Following a report by French paper LeMonde that in addition to increased reconnaissance flights over Libya, substantial human and signal resources from France’s special operations command have been deployed to the country, President Francois Hollande has confirmed the authorization of extended military involvement in the country. However, according to French officials, the mission remains secret and ‘unofficial’, relying heavily on assets from the country’s Commandement des Opérations Spéciales (COS: Special Operations Command) and its highly secretive clandestine intelligence and operations agency, Direction Générale de la Sécurité Extérieur (DGSE). In addition to standing up Foreign Internal Defense operations, partnering with local Libyan militias and rebels, French SF have also been reportedly involved in directing airstrikes, as well as conducting targeted strikes against known terrorists, a role that the unit filled previously during France’s Operation Serval in Mali.
French Special Forces soldiers have been observed in Eastern Libya since mid-February and France has in recent weeks set up a Forward Operating Base (FOB) in northern Niger, near the Libyan border.
Following the reveal of France’s secret Libya mission, a source told The Telegraph that British ‘advisers’ had also been discreetly deployed to the city Misrata to conduct covert, disruptive operations against jihadist networks in the area. The British government has so far refused to comment on whether it has special forces soldiers on the ground in Libya, where David Cameron gave enthusiastic backing to the armed uprising five years ago that unseated Colonel Gaddafi, but sources within Misrata have confirmed a ‘small number’ of British troops were present on a ‘low key mission’. The UK SF contingent joins the now not-so-secret French forces in the region, as well US SOF, who have been observed ‘indirectly’ training local militias in the country since 2011, helping anti-Gaddafi rebels to topple the old regime, and as recently as December 2015 when an SF unit was photographed unloading weapons and equipment at Watiya airbase.
US Special Forces spotted unloading equipment in Libya, December 2015
While Tobias Ellwood, UK’s foreign minister, has rejected the notion of UK forces engaging in combat operations against ISIS in Libya, he alluded to the possibility of UK SF training a new Libyan army. However, since the collapse of Gaddafi’s regime, no Libyan army has existed, meaning that the Western advisers are likely continuing to train, arm and work alongside more groups of US-backed rebels.

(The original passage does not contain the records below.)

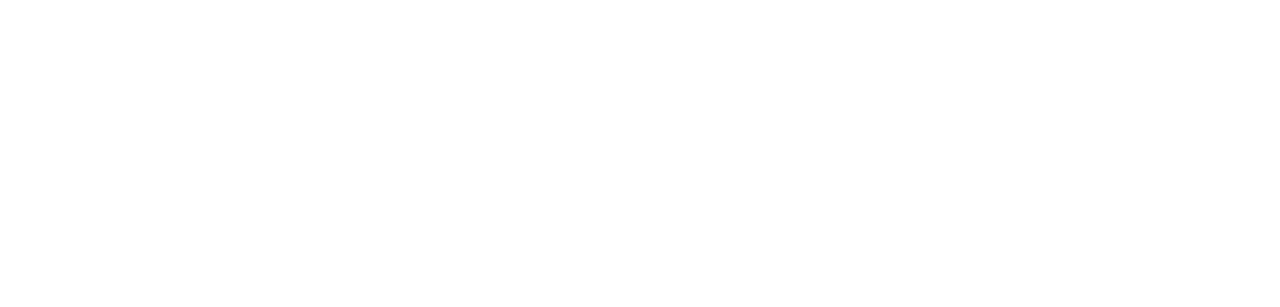
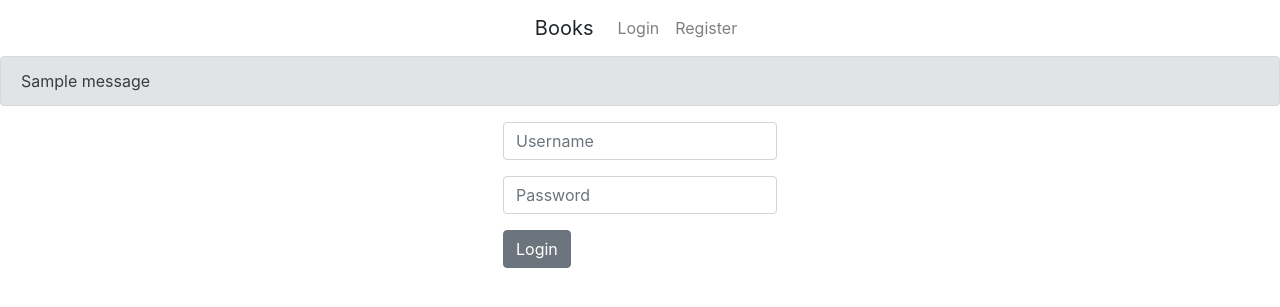
Before and after one commit to dartungar/cs50w-books, a Flask app: page /login in a window 1280 px wide. Before the commit the part shown is empty. Shown: the top 307 px of the page. Run offline with Flask 2, Linux system fonts and the light colour scheme; one stand-in notice (Sample message) is shown; some libraries are stand-ins or nearby versions.

Commit message:
Register, login, users DB, and navbar

```diff
--- a/application.py
+++ b/application.py
@@ -1,7 +1,8 @@
 import functools, os
 
-from flask import Flask, session, redirect, render_template, request, url_for
+from flask import Flask, flash, g, session, redirect, render_template, request, url_for
 from flask_session import Session
+from werkzeug.security import check_password_hash, generate_password_hash
 from sqlalchemy import create_engine
 from sqlalchemy.orm import scoped_session, sessionmaker
 
@@ -31,10 +32,12 @@
 
     return wrapped_view
 
+@app.route("/")
 @app.route("/search", methods=["GET", "POST"])
 @login_required
 def search():
     return render_template('search.html')
+
 
 @app.route("/register", methods=["GET", "POST"])
 def register():
@@ -52,15 +55,16 @@
 
         if error is None:
             db.execute(
-                'INSERT INTO users (username, password) VALUES (username = :username, password = :password_hash',
+                'INSERT INTO users (username, password) VALUES (:username, :password_hash)',
                         {'username': username, 'password_hash': generate_password_hash(password)}
                     )
             db.commit()
+            flash(f'User {username} registered.')
             return redirect(url_for('login'))
 
         flash(error)
 
-    return render_template(url_for('register'))
+    return render_template('register.html')
 
 # as in Flask documentation
 @app.route("/login", methods=["GET", "POST"])
@@ -84,3 +88,8 @@
         flash(error)
 
     return render_template('login.html')
+
+@app.route('/logout')
+def logout():
+    session.clear()
+    return redirect(url_for('search'))
--- a/templates/layout.html
+++ b/templates/layout.html
@@ -8,12 +8,30 @@
     <!-- Bootstrap CSS -->
     <link rel="stylesheet" href="https://stackpath.bootstrapcdn.com/bootstrap/4.1.3/css/bootstrap.min.css" integrity="sha384-MCw98/SFnGE8fJT3GXwEOngsV7Zt27NXFoaoApmYm81iuXoPkFOJwJ8ERdknLPMO" crossorigin="anonymous">
     <!-- Custom CSS -->
-    <link rel="stylesheet" href="custom.css">
+    <link rel="stylesheet" href="/templates/custom.css">
 
     <title> Dartungar's Project 1 - {% block title %} Layout {% endblock %}</title>
   </head>
+
   <body>
-    {% block body %} Hey! {% endblock %}
+    <nav class="navbar navbar-expand-lg navbar-light mx-auto justify-content-center">
+      <a class="navbar-brand">Books</a>
+      <ul class="navbar-nav">
+        {% if session['user_id'] %}
+        <li class="nav-item"><a class="nav-link" href="{{ url_for('search')}}">Search</a></li>
+        <li class="nav-item"><a class="nav-link" href="{{ url_for('logout')}}">Logout</a></li>
+        {% else %}
+        <li class="nav-item"><a class="nav-link" href="{{ url_for('login')}}">Login</a></li>
+        <li class="nav-item"><a class="nav-link" href="{{ url_for('register')}}">Register</a></li>
+        {% endif %}
+      </ul>
+    </nav>
+
+    {% for message in get_flashed_messages() %}
+    <div class="flash alert alert-secondary">{{ message }}</div>
+    {% endfor %}
+
+    {% block content %} Hey! {% endblock %}
 
     <!-- Optional JavaScript -->
     <!-- jQuery first, then Popper.js, then Bootstrap JS -->
--- a/templates/login.html
+++ b/templates/login.html
@@ -0,0 +1,19 @@
+{% extends "layout.html" %}
+
+{% block content %}
+
+<div class="container h-100">
+        <div class="row h-100 justify-content-center align-items-center">
+            <form action="/login" method="POST">
+                <div class="form-group">
+                    <input class="form-control" type="text" name="username" placeholder="Username">
+                </div>
+                <div class="form-group">
+                    <input  class="form-control" type="password" name="password" placeholder="Password">
+                </div>
+                <button class="btn btn-secondary" type="submit">Login</button>
+            </form>
+        </div>
+    </div>
+
+{% endblock %}
```
Also changed, not shown: templates/register.html (+21 -0 lines), custom.css (deleted), templates/logout.html (deleted).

The amassing coalition of Special Forces points to the Western powers embracing a joint, covert anti-terrorist unit to target and interrupt the ISIS threat across the Islamic Maghreb and Sahel regions, and could be the precursor to an eventual broader, NATO coalition ground intervention. As Libya struggles to bolster itself against the threat of ISIS, the country’s condition seems to be drifting dangerously close to the 2012 breakdown in Syria that paved the way for civil war. Western governments are racing to stand up beleaguered Arab nations like Libya against the trans-continental threat of ISIS, and the global counter-terror doctrine has been reshaped to center almost entirely around Special Forces operations. After almost two decades of special operations development in Iraq and Afghanistan, the ‘Global War on Terror’ is entering a new era, one where covert is the new conventional when it comes to exercising military force.